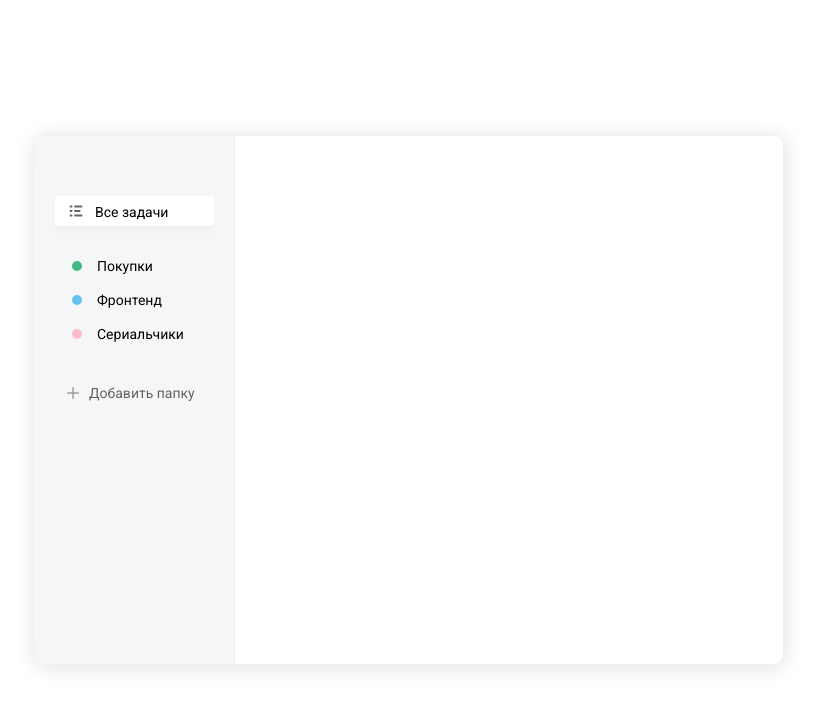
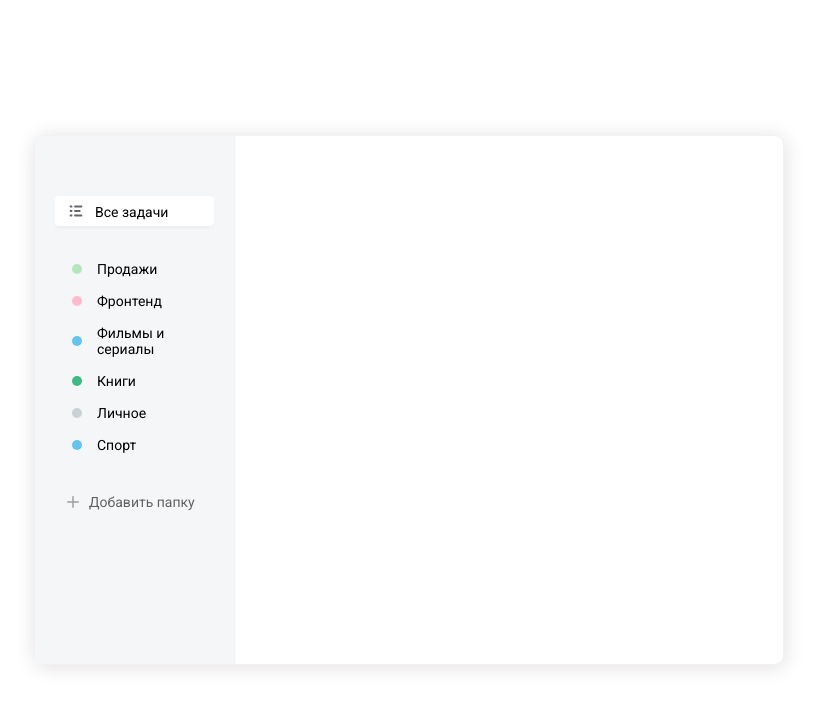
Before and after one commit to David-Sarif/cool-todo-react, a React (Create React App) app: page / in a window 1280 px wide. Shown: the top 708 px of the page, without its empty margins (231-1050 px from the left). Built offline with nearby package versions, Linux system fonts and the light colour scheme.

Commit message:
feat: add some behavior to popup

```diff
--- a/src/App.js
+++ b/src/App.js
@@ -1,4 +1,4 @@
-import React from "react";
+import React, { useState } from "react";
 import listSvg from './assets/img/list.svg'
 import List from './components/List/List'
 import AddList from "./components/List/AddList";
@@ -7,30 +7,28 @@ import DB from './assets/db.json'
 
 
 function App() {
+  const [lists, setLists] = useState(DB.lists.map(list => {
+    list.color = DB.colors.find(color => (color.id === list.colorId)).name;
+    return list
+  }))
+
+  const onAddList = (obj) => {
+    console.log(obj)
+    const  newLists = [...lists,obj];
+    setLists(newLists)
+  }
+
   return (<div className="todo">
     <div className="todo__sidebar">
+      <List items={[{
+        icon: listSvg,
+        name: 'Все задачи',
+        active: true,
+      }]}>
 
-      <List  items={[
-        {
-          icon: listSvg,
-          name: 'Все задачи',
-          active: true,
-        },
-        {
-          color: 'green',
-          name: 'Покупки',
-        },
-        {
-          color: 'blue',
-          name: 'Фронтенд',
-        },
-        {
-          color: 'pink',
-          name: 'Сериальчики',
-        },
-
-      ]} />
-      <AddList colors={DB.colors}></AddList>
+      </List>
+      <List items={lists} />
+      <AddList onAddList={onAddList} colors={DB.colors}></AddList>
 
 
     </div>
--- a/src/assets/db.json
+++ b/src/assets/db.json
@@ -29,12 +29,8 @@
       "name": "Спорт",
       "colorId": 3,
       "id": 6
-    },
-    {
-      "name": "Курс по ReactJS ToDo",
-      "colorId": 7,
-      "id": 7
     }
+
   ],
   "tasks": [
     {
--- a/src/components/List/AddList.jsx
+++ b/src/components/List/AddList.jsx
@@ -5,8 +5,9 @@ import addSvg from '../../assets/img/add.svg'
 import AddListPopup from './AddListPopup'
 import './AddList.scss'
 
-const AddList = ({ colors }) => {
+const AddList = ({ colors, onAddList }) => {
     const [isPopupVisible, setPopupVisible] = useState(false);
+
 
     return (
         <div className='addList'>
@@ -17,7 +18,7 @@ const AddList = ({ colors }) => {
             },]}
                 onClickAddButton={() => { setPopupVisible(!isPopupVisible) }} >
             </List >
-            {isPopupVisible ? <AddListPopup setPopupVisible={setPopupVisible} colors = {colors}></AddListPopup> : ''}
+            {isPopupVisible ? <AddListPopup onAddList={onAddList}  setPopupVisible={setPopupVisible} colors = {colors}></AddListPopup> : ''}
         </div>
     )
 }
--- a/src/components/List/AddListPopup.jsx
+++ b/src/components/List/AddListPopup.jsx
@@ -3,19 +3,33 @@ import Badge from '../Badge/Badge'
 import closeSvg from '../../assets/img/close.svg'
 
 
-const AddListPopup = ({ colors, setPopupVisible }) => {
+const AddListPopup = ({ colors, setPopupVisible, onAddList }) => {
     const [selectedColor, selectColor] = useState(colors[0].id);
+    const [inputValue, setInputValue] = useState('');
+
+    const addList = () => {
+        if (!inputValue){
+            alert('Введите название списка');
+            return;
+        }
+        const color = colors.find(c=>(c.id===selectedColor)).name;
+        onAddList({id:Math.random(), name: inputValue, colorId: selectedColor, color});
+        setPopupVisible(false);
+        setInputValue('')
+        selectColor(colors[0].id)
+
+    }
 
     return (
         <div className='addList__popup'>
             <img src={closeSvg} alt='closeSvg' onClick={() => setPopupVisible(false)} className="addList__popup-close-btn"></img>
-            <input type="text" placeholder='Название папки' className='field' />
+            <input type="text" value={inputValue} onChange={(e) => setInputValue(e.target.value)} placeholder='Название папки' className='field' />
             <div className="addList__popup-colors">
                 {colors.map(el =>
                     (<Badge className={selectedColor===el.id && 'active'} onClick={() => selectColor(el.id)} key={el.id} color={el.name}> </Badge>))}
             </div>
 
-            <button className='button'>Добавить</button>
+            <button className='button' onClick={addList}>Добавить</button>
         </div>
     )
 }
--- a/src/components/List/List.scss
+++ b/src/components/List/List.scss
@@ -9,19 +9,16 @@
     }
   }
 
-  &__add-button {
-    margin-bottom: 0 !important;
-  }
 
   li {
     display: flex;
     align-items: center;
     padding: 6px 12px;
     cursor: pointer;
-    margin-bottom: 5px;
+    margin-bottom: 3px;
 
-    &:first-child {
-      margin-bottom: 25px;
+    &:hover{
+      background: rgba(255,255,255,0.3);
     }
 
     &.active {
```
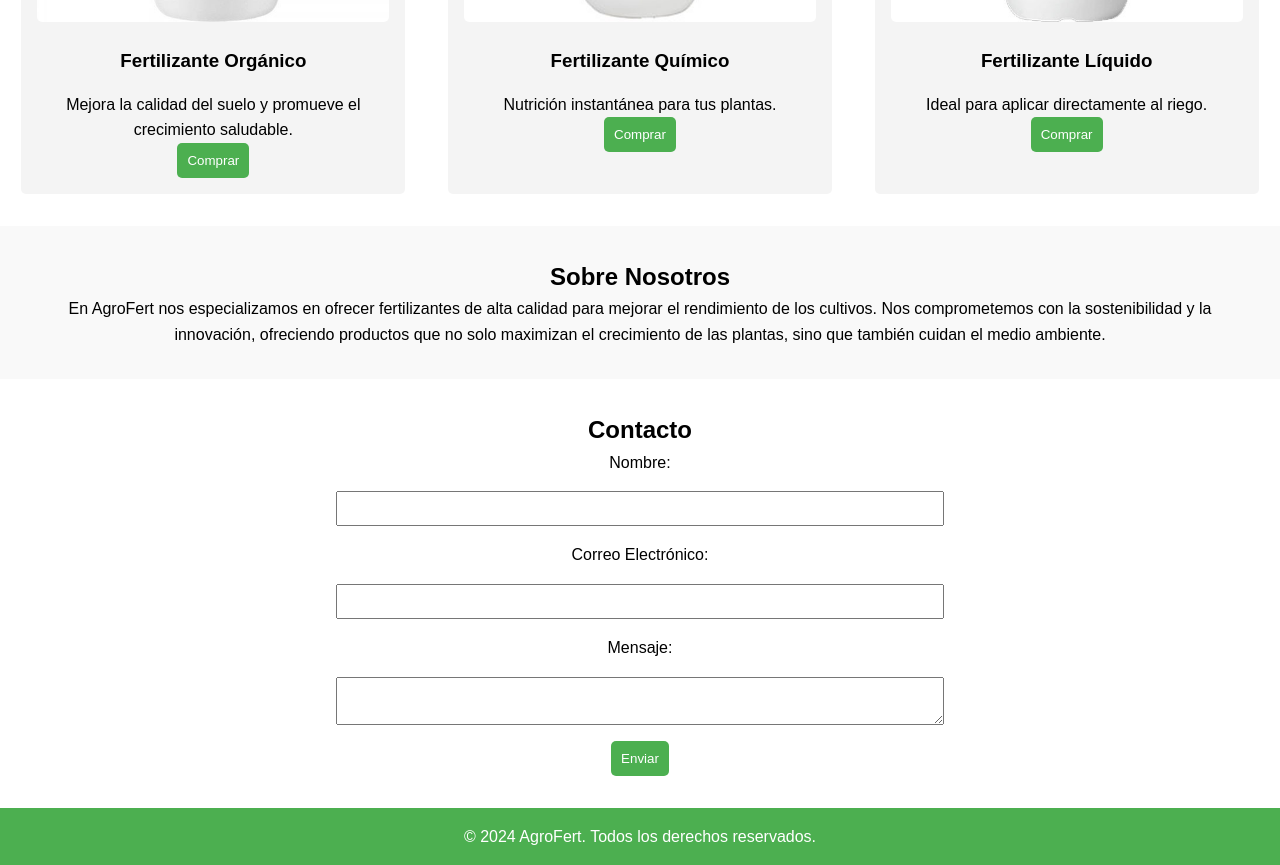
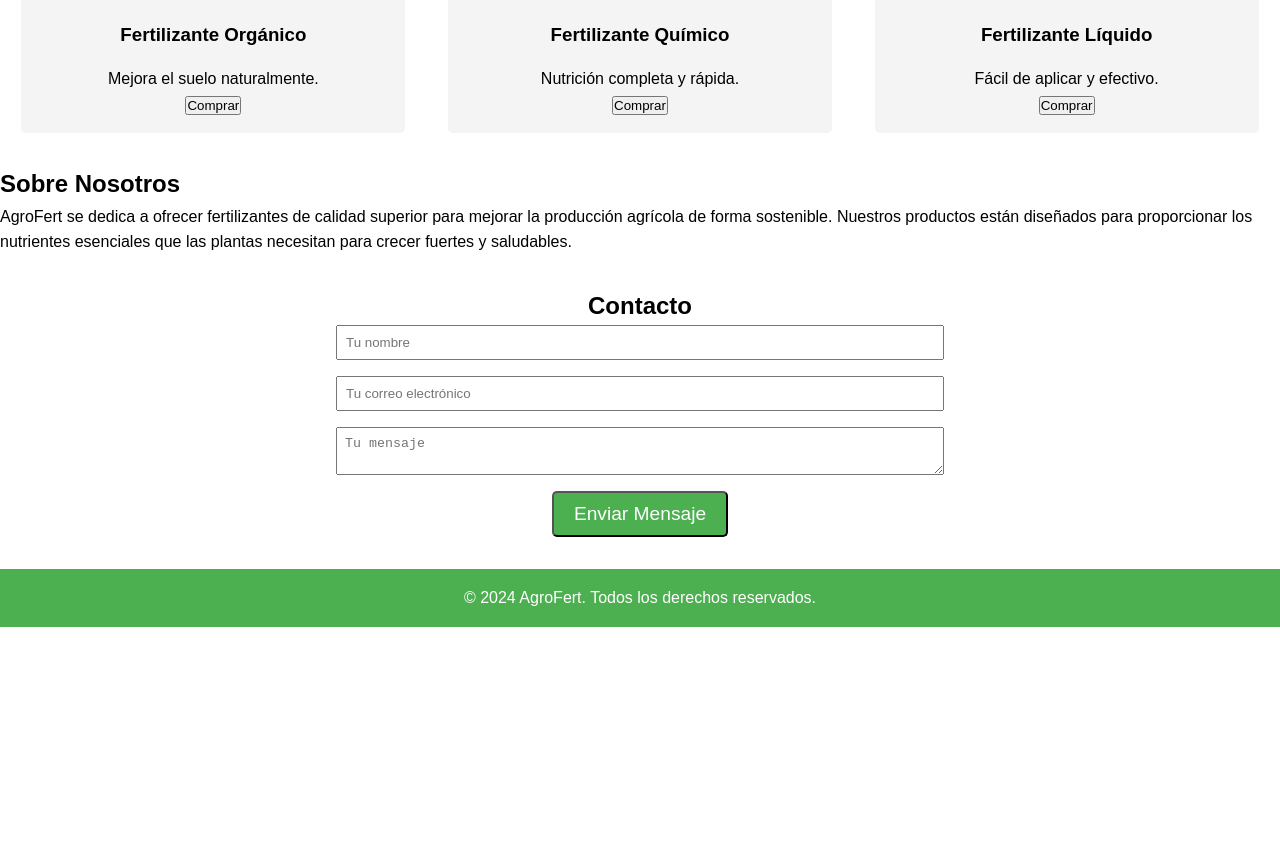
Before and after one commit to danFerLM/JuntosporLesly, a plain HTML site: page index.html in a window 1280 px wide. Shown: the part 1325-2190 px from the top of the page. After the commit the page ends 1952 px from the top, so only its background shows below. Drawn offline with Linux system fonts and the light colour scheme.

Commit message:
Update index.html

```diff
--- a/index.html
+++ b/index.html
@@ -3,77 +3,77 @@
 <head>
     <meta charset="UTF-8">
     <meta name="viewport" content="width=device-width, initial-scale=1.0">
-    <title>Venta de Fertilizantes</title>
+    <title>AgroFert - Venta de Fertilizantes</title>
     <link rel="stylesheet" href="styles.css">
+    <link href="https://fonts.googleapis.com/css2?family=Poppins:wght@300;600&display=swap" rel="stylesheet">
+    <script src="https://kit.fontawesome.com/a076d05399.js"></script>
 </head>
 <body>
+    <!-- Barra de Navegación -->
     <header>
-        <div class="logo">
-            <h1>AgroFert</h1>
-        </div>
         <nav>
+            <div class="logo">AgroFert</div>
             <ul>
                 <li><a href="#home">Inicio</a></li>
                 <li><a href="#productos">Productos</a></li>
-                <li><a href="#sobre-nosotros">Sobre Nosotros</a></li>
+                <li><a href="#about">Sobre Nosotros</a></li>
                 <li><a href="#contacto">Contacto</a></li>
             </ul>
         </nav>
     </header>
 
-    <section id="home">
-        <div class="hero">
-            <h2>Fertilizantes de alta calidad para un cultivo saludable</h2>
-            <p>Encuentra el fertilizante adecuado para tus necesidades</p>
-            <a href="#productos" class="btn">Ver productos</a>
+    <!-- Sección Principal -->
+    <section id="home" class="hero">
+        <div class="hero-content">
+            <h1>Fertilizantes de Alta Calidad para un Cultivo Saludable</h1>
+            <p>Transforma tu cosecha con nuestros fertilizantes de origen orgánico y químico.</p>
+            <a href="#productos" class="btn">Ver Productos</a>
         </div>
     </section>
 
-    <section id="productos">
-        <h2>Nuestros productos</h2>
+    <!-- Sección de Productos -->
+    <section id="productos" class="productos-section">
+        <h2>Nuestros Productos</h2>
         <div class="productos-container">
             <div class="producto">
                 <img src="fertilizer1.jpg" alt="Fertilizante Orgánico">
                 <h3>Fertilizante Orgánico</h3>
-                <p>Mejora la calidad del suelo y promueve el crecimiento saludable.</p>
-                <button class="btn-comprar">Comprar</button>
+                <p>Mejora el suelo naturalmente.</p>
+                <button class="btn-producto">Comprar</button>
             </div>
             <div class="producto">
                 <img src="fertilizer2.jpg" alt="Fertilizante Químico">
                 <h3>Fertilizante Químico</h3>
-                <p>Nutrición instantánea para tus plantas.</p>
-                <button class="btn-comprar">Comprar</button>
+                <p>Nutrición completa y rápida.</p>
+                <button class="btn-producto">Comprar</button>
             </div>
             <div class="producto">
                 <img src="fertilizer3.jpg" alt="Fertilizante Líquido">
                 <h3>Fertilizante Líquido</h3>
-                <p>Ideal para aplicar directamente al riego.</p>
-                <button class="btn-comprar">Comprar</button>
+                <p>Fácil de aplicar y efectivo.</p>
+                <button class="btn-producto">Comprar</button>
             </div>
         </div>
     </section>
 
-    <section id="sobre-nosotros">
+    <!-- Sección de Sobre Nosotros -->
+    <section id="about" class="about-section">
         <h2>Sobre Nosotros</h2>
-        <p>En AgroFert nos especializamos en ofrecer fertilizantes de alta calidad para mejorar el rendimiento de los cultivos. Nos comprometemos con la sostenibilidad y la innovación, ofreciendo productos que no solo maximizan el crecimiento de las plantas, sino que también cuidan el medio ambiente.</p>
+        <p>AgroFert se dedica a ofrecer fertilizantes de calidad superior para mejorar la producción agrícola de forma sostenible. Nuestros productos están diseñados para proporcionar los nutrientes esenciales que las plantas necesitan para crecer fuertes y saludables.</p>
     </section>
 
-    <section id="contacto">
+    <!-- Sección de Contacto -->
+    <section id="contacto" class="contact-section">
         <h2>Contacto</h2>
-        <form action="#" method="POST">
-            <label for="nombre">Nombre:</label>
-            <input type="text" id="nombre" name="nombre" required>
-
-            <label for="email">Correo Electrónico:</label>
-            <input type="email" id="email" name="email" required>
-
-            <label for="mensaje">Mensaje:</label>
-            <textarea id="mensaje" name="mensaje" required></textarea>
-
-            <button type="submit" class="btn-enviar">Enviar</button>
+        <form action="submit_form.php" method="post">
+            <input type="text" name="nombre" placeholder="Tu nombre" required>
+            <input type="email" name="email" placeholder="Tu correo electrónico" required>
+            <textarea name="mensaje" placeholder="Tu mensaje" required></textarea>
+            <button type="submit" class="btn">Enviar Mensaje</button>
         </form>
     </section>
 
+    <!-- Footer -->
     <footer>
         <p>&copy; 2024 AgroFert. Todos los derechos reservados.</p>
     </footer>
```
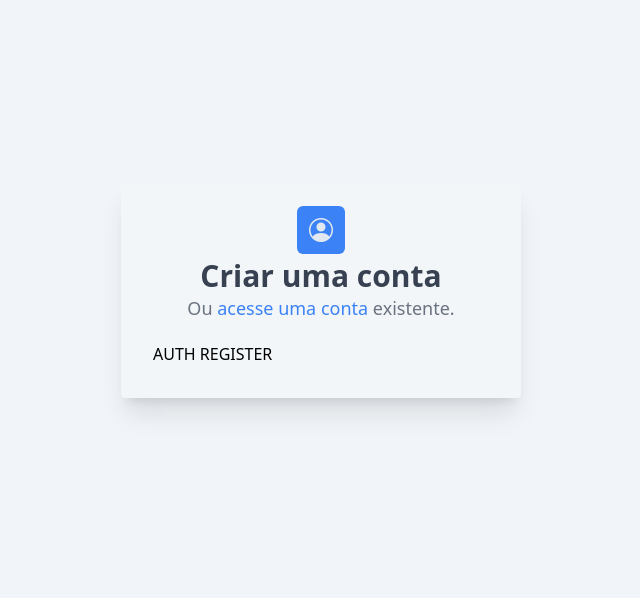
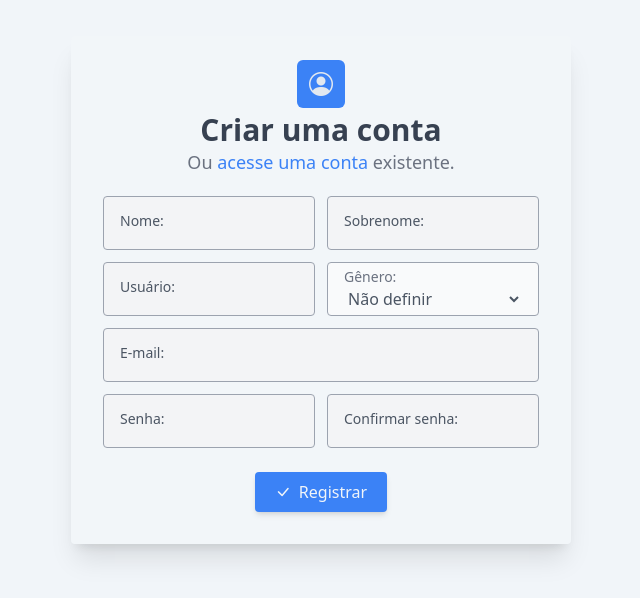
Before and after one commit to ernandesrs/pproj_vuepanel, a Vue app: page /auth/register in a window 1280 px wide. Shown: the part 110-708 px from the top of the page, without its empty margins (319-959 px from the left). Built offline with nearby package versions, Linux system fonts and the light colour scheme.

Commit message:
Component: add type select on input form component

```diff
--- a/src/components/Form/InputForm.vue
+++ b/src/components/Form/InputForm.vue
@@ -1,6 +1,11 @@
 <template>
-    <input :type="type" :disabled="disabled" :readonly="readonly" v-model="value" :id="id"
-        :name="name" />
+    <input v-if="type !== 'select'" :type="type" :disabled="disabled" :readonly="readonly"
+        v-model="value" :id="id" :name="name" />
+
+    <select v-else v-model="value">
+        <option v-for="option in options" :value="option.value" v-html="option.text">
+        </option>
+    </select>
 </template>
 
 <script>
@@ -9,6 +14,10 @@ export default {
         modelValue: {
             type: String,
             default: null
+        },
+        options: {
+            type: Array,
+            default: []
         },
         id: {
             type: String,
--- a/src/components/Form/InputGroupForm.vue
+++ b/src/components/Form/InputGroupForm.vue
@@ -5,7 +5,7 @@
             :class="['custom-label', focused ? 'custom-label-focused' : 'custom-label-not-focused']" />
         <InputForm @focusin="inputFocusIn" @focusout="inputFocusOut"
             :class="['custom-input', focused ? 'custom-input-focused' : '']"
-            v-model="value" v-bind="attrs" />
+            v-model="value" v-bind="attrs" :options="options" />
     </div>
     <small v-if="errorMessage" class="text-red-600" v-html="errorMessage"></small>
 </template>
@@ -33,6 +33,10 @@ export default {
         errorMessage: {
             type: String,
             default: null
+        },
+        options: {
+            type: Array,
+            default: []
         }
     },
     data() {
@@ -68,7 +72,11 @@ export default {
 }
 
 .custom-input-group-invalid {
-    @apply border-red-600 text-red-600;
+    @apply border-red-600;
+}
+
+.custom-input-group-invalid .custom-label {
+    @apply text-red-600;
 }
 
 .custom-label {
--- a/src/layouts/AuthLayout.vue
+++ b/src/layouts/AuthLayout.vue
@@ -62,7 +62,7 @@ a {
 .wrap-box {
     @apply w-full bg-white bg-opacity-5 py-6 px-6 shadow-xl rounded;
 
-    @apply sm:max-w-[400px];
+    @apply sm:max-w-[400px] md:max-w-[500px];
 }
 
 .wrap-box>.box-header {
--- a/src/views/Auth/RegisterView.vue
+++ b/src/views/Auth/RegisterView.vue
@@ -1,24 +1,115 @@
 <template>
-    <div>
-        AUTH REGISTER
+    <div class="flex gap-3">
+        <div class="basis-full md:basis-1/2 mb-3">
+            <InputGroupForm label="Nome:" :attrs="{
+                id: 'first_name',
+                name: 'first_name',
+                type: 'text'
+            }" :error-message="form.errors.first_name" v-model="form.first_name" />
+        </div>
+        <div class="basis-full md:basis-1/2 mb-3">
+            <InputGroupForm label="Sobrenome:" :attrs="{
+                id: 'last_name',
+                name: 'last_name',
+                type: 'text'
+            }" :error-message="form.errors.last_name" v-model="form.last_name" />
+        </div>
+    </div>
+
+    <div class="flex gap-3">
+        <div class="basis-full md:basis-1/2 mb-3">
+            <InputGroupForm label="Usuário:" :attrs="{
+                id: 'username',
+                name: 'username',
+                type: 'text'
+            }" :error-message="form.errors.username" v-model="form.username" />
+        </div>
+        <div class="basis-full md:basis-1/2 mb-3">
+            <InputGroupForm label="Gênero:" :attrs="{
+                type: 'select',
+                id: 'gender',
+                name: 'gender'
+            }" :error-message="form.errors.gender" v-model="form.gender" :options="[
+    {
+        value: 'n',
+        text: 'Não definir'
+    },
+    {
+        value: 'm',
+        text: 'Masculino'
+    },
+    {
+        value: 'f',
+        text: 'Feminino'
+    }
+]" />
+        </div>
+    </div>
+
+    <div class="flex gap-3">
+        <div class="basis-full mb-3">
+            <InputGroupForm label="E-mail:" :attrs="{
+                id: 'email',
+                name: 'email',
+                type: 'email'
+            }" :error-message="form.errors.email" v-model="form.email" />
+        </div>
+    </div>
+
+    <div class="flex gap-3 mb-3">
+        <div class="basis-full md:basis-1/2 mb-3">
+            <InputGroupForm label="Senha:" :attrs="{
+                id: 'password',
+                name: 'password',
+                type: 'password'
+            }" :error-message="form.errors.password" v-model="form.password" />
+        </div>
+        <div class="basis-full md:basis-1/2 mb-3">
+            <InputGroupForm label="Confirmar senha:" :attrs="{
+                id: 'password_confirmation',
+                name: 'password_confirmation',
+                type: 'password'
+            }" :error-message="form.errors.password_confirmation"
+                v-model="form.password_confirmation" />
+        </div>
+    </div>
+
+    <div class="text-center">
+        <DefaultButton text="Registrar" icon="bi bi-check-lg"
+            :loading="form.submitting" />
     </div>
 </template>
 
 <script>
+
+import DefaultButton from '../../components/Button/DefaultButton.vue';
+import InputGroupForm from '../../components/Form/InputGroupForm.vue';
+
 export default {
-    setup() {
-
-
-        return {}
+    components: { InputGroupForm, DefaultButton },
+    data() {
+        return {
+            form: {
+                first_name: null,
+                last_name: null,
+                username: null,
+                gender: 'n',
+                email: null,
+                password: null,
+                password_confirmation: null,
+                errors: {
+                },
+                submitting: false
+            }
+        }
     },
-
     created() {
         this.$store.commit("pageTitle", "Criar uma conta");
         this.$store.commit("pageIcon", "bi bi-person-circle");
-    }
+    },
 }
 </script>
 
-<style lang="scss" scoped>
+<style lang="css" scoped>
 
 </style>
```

= = = = =

What to do:
Please go through the data above and copy each line containing the word "custom".

Your response:
             :class="['custom-label', focused ? 'custom-label-focused' : 'custom-label-not-focused']" />
             :class="['custom-input', focused ? 'custom-input-focused' : '']"
 .custom-input-group-invalid {
+.custom-input-group-invalid .custom-label {
 .custom-label {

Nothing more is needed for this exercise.